- **Source material**:
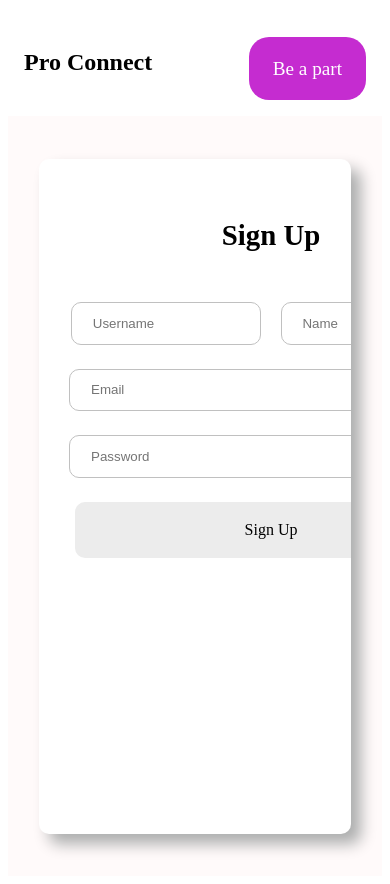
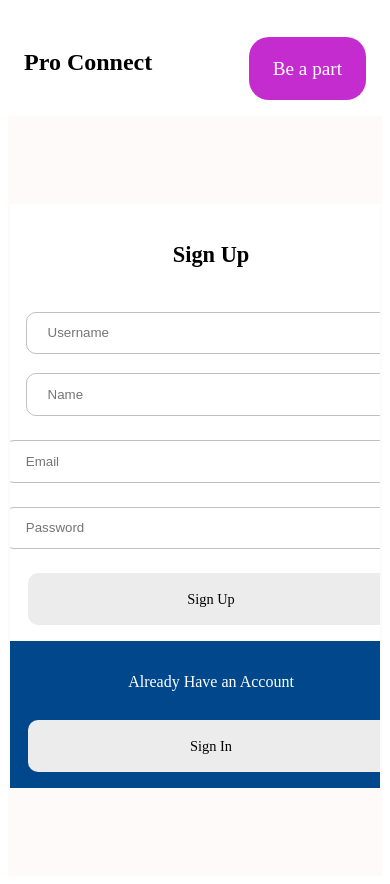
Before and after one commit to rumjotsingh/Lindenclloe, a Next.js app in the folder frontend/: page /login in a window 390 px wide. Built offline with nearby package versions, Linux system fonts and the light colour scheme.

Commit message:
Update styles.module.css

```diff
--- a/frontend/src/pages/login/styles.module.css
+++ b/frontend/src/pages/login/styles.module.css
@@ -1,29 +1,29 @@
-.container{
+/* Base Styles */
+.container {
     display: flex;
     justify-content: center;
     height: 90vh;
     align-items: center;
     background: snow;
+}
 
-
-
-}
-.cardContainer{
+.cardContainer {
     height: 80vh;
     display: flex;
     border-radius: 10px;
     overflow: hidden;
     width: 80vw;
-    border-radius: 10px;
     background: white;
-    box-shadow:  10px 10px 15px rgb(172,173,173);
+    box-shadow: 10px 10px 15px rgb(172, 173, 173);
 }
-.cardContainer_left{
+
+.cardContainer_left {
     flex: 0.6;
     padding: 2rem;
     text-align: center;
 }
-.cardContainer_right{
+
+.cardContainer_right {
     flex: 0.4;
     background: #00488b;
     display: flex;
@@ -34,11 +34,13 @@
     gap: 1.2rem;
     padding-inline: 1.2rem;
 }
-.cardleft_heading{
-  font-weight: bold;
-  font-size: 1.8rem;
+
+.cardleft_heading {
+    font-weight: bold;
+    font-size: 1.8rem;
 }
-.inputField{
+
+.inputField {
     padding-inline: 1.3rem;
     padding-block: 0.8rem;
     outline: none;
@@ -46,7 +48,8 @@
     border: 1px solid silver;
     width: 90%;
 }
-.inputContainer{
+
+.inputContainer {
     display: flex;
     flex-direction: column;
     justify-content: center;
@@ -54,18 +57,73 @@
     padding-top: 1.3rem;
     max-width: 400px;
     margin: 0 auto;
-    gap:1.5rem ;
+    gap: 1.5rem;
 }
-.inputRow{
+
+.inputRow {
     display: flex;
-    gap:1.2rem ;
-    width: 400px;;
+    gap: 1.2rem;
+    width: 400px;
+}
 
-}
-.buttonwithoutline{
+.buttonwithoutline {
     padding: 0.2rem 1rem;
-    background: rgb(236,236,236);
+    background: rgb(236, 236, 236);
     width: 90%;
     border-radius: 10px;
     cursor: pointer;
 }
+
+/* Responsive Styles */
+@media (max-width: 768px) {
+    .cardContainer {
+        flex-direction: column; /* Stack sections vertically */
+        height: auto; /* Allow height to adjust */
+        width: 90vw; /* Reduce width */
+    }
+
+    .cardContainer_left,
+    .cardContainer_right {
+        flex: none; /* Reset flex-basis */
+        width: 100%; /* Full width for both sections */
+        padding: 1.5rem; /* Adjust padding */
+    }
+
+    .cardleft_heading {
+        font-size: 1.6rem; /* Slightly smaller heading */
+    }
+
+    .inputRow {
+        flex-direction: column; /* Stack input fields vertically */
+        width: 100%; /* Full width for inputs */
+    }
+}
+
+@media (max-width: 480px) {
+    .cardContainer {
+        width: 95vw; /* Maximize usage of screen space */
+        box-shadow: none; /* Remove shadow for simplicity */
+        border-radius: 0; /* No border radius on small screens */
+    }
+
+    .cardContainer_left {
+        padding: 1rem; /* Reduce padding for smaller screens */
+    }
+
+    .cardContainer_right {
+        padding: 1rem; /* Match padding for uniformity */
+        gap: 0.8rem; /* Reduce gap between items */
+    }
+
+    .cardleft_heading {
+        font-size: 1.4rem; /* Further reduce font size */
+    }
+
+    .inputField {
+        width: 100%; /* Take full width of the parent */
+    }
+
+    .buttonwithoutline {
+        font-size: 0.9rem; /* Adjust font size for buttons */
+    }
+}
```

- **Exercise**:
Only lines with the word "size" are needed. Copy them from the preceding records.

- **Response to the task**:
-  font-size: 1.8rem;
+    font-size: 1.8rem;
+        font-size: 1.6rem; /* Slightly smaller heading */
+        font-size: 1.4rem; /* Further reduce font size */
+        font-size: 0.9rem; /* Adjust font size for buttons */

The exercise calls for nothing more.